A Connecticut-based investment advisory firm has agreed to pay more than $3 million in penalties and accepted being barred from the industry to settle charges that it victimized its clients in a cherry-picking scheme, according to the SEC. 

GlennCap, a Greenwich, Conn.-based state-registered investment advisory firm with $14 million AUM and 175 clients, and its owner, Jonathan Vincent Glenn, allocated more profitable trades to favored accounts, including both accounts owned by GlennCap and accounts that paid GlennCap a higher percentage of gains as part of their fees, while disproportionately allocating unprofitable trades to “disfavored” clients, the SEC said.

In all, the scheme netted Glenn and GlennCap $2.7 million in profits, according to the SEC. Glenn was also alleged to have made false and misleading statements regarding his firm’s trading practices in materials given to clients and prospects.

GlennCap and Glenn consented to an SEC cease-and-desist order yesterday without admitting or denying the charges. Glenn also accepted an industry bar and agreed to pay over $3 million in civil penalties, disgorgement and pre-judgement interest., according to the SEC.

“Glenn allocated millions of dollars from profitable trades to accounts benefitting himself while unloading unprofitable trades on GlennCap’s clients,” said Andrew Dean, co-chief of the SEC Enforcement Division’s Asset Management Unit, in a prepared statement. “The SEC has the means to identify investment advisers that abuse their position through cherry-picking, as Glenn and GlennCap did. We use these methods to ensure investor trust in our markets.”

Glenn engaged in the scheme from at least January 2020 to March 2022 via block trading, which allowed him to pool funds from client accounts for trades and then exercise discretion over where the resulting profit or loss would be allocated, according to the SEC. The agency claimed that the probability that Glenn’s favored accounts received the more profitable accounts by chance was statistically near zero.

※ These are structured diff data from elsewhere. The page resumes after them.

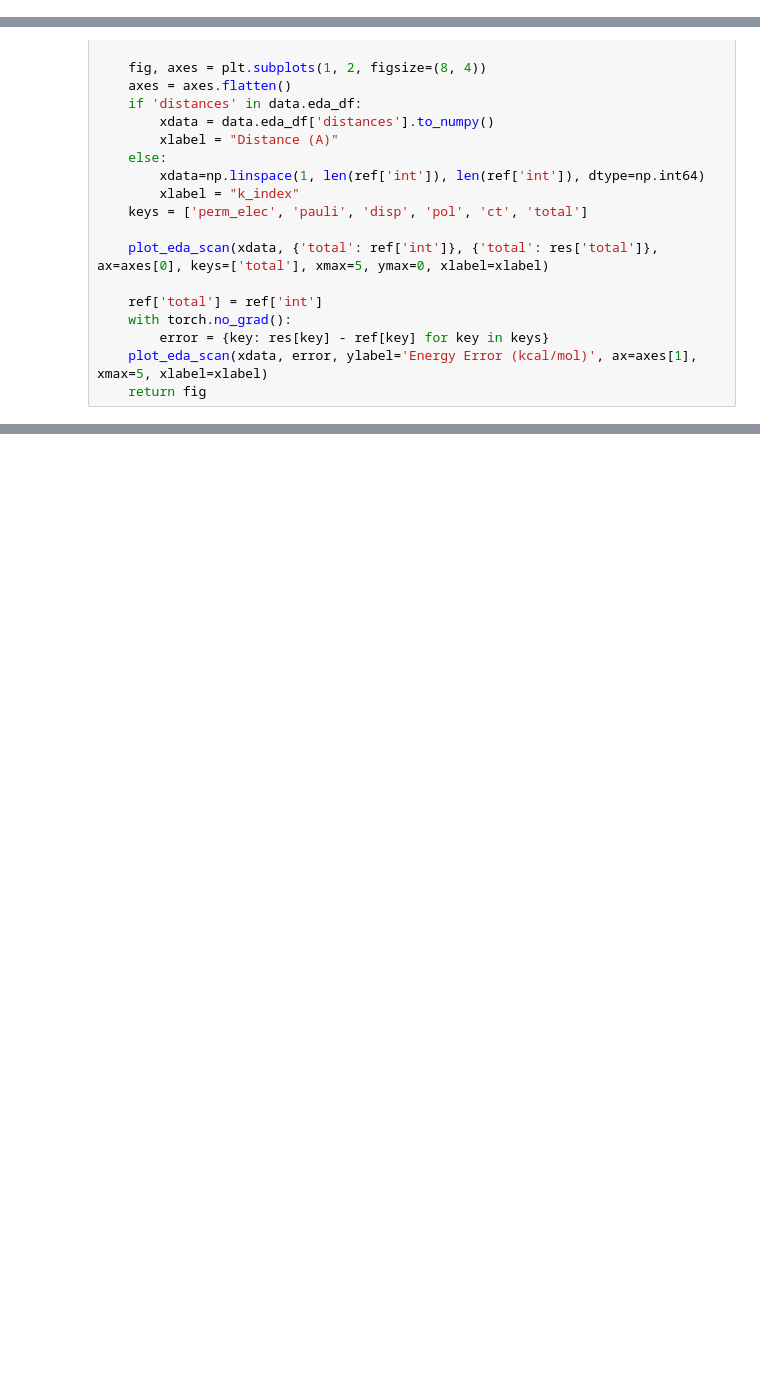
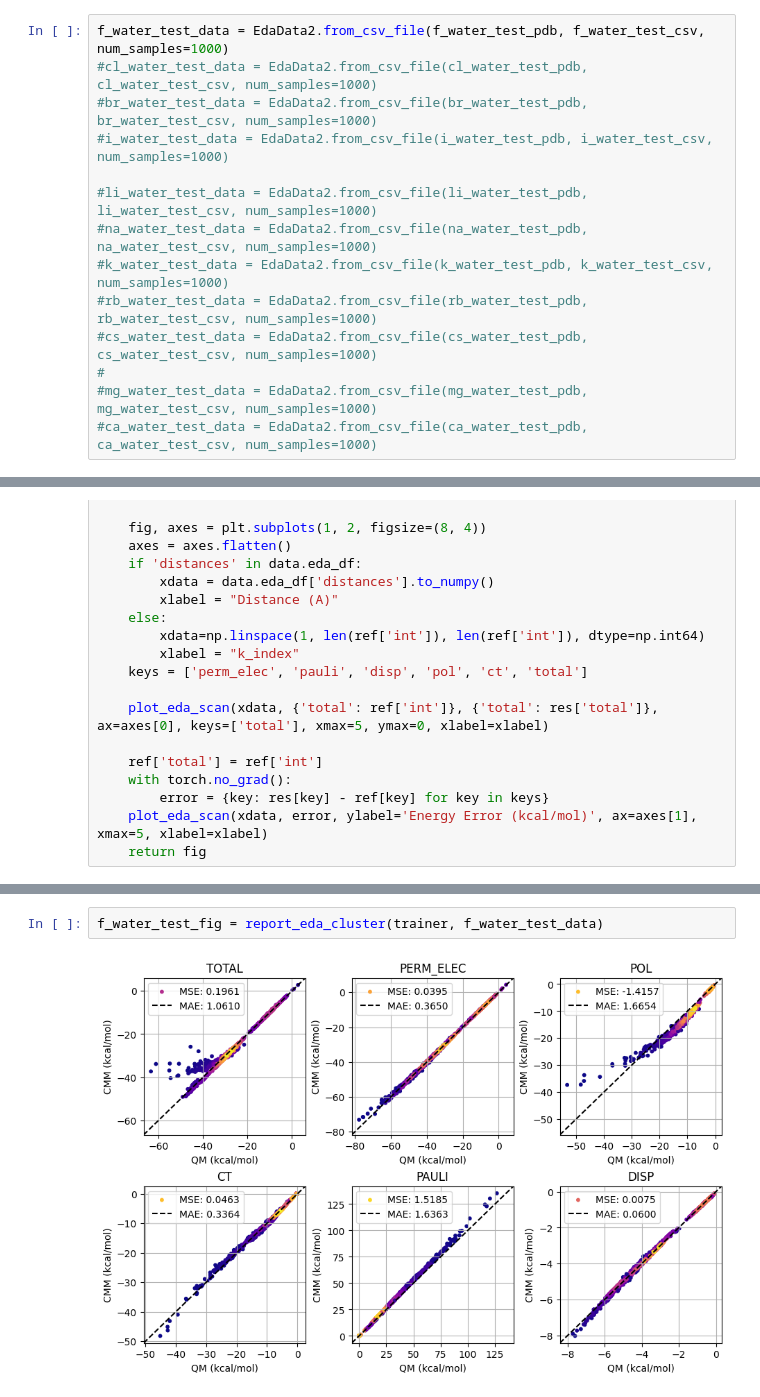
Before and after one commit to Ericwang6/pyCMM, a Jupyter notebook: notebooks/ion_water_analysis.ipynb, the cells around one changed output, grey strips where cells are left out. Cells and saved outputs as stored; diff of their text form; blank space fills up the shorter version.

```diff
--- a/notebooks/ion_water_analysis.ipynb
+++ b/notebooks/ion_water_analysis.ipynb
@@ -72,0 +99,14 @@ na_water_scan_data = EdaData2.from_csv_file(na_water_scan_pdb, na_water_scan_csv
+# %%
+f_water_test_data = EdaData2.from_csv_file(f_water_test_pdb, f_water_test_csv, num_samples=1000)
+#cl_water_test_data = EdaData2.from_csv_file(cl_water_test_pdb, cl_water_test_csv, num_samples=1000)
+#br_water_test_data = EdaData2.from_csv_file(br_water_test_pdb, br_water_test_csv, num_samples=1000)
+#i_water_test_data = EdaData2.from_csv_file(i_water_test_pdb, i_water_test_csv, num_samples=1000)
+
+#li_water_test_data = EdaData2.from_csv_file(li_water_test_pdb, li_water_test_csv, num_samples=1000)
+#na_water_test_data = EdaData2.from_csv_file(na_water_test_pdb, na_water_test_csv, num_samples=1000)
+#k_water_test_data = EdaData2.from_csv_file(k_water_test_pdb, k_water_test_csv, num_samples=1000)
+#rb_water_test_data = EdaData2.from_csv_file(rb_water_test_pdb, rb_water_test_csv, num_samples=1000)
+#cs_water_test_data = EdaData2.from_csv_file(cs_water_test_pdb, cs_water_test_csv, num_samples=1000)
+#
+#mg_water_test_data = EdaData2.from_csv_file(mg_water_test_pdb, mg_water_test_csv, num_samples=1000)
+#ca_water_test_data = EdaData2.from_csv_file(ca_water_test_pdb, ca_water_test_csv, num_samples=1000)
@@ -132,3 +186,7 @@ na_water_scan_fig = report_eda_scan(trainer, na_water_scan_data)
+# %%
+f_water_test_fig = report_eda_cluster(trainer, f_water_test_data)
+# %% [output]
+[figure, added]
 # %%
 na_cl_scan_fig = report_eda_scan(trainer, na_cl_scan_data)
 # %% [output]
```
Also changed, not shown: parts of 9 cells of this notebook, 1 other file.
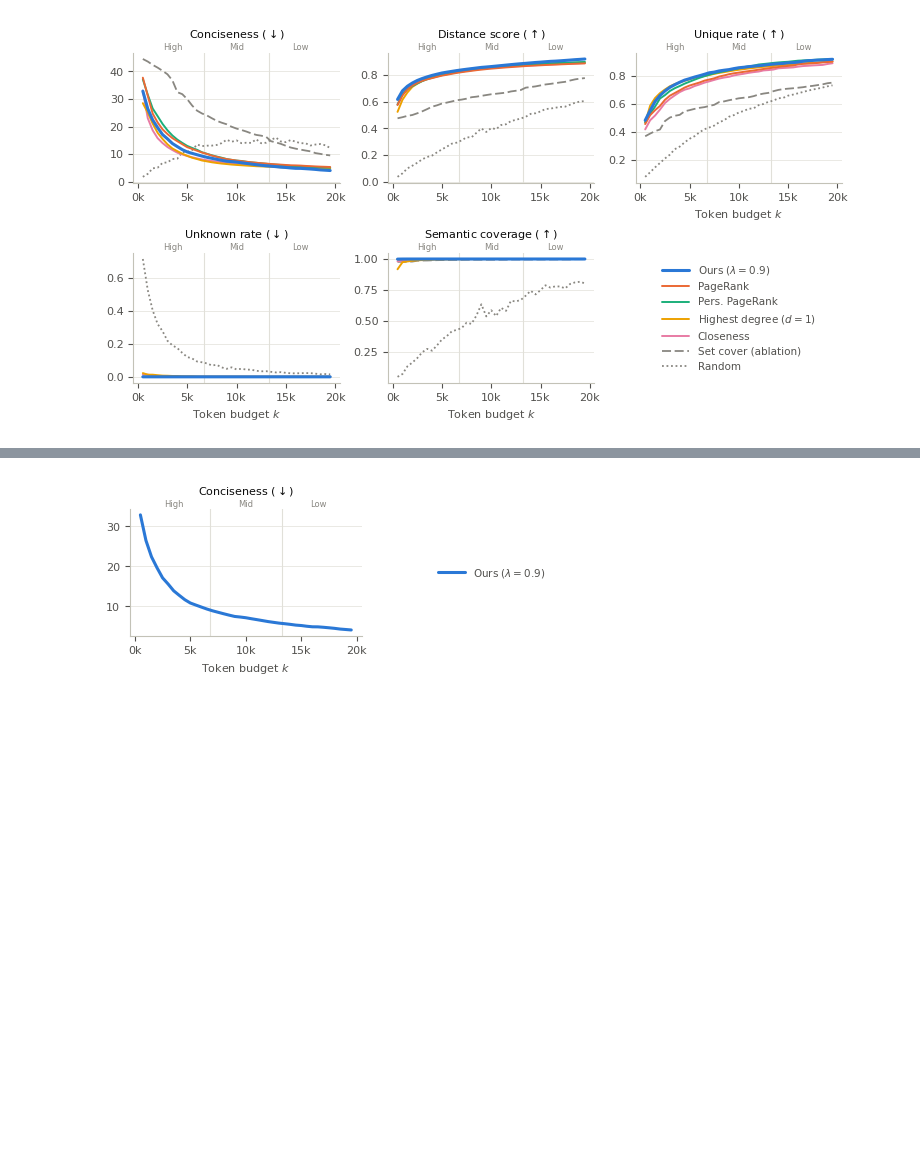
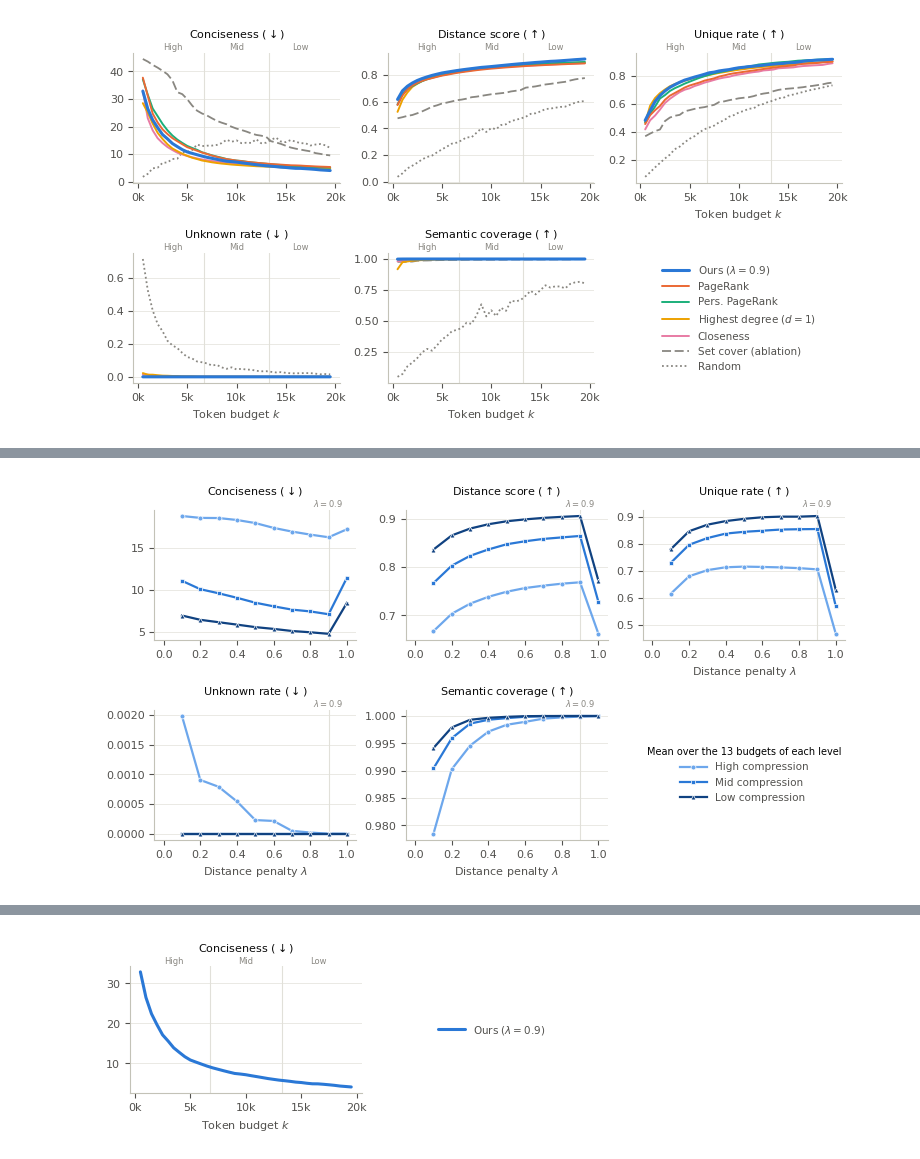
Before and after one commit to yy-suisse/greedy_tree_tokenizer, a Jupyter notebook: 5.analysis_result.ipynb, the cells around one changed output, grey strips where cells are left out. Saved outputs shown, nothing was run; the diff lists cells and outputs as text; code cells hidden in the pictures; blank space fills up the shorter version.

```diff
--- a/5.analysis_result.ipynb
+++ b/5.analysis_result.ipynb
@@ -366,0 +453,6 @@ plot_metrics_vs_k(df_k_all, METRIC_CORE, fname="figures/metrics_vs_k_all.png")
+# %%
+
+# if lambda = 0.0 squashes the y-axes (it is degenerate on 4 of 5 metrics), try:
+plot_metrics_vs_lambda(df_lam.filter(pl.col("lam") > 0), METRIC_CORE, fname="figures/metrics_vs_lambda_no0.png")
+# %% [output]
+[figure, added]
```
Also changed, not shown: parts of 9 cells of this notebook, 3 other files.
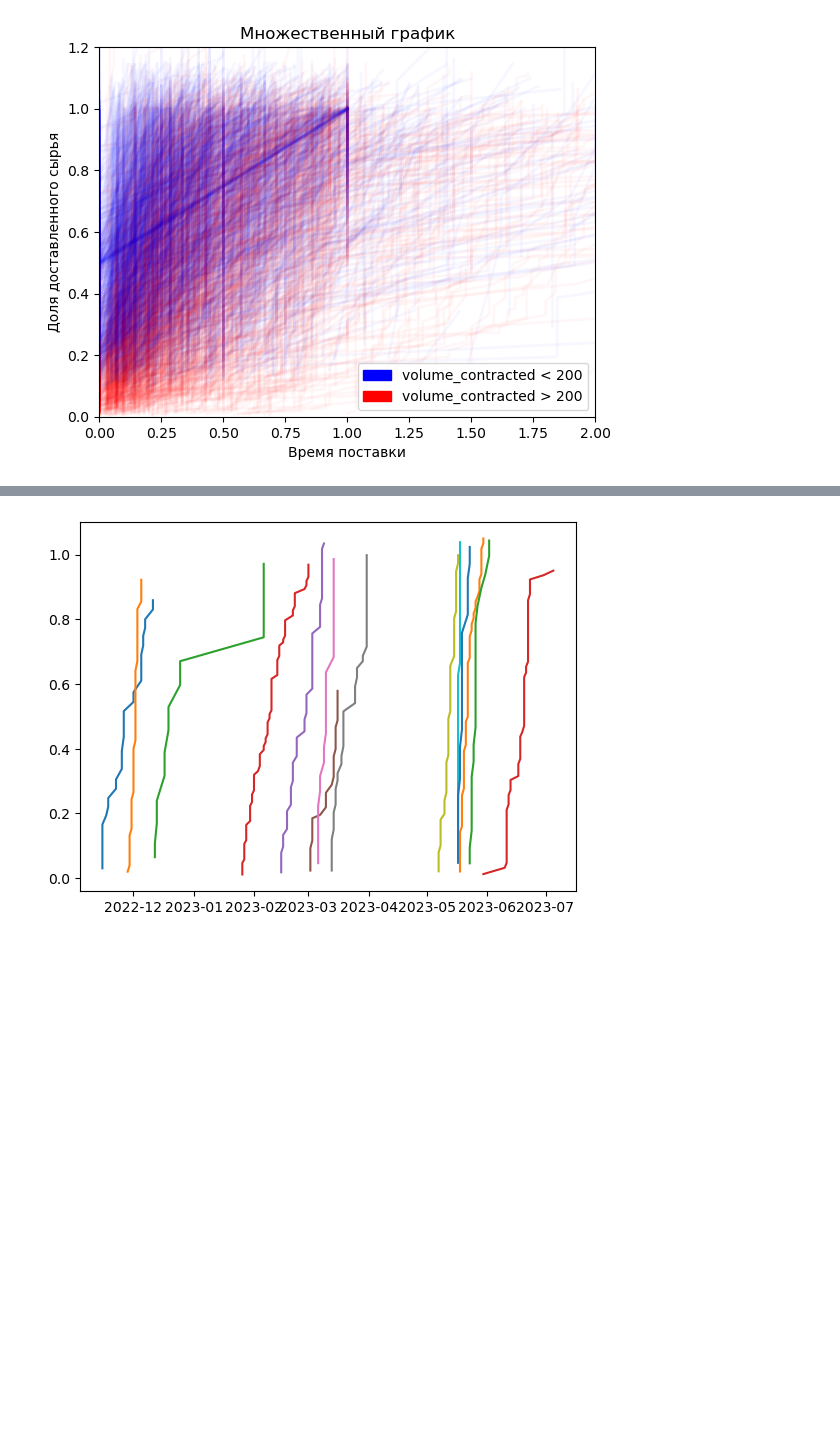
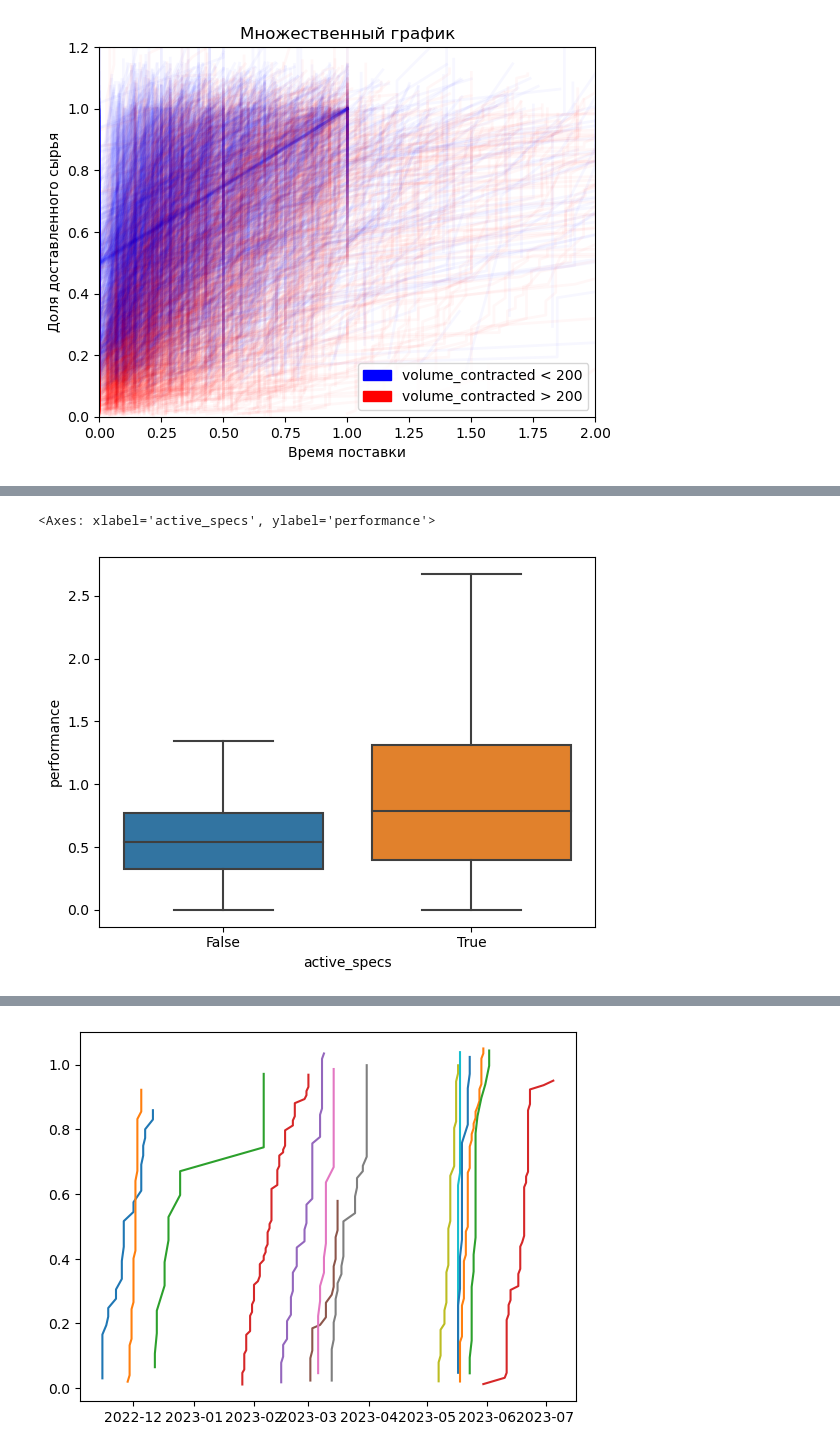
Before and after one commit to my-sas/Suppliers-time-series-analysis, a Jupyter notebook: notebooks/EDA.ipynb, the cells around one changed output, grey strips where cells are left out. Cells and saved outputs as stored; diff of their text form; code cells hidden in the pictures; blank space fills up the shorter version.

```diff
--- a/notebooks/EDA.ipynb
+++ b/notebooks/EDA.ipynb
@@ -241,0 +256,5 @@ data['active_specs'] = data.apply(
+# %%
+sns.boxplot(x = data['active_specs'] > 3, y = data['performance'], showfliers=False)
+# %% [output]
+<Axes: xlabel='active_specs', ylabel='performance'>
+[figure, added]
```
Also changed, not shown: parts of 7 cells of this notebook, 4 other files.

The SEC ordered Glenn and GlennCap to disgorge $2,743,616 in gains with pre-judgment interest of $251,357, and for Glenn to pay a $500,000 civil monetary penality. Glenn was also given an industry and officer bar: prohibited from associating with any investment advisor, broker-dealer, transfer agent, municipal securities dealer, municipal advisor, or nationally recognized statistical rating organization, as well as from acting as an officer, director, manager, advisor, underwriter or depositor of any such entity.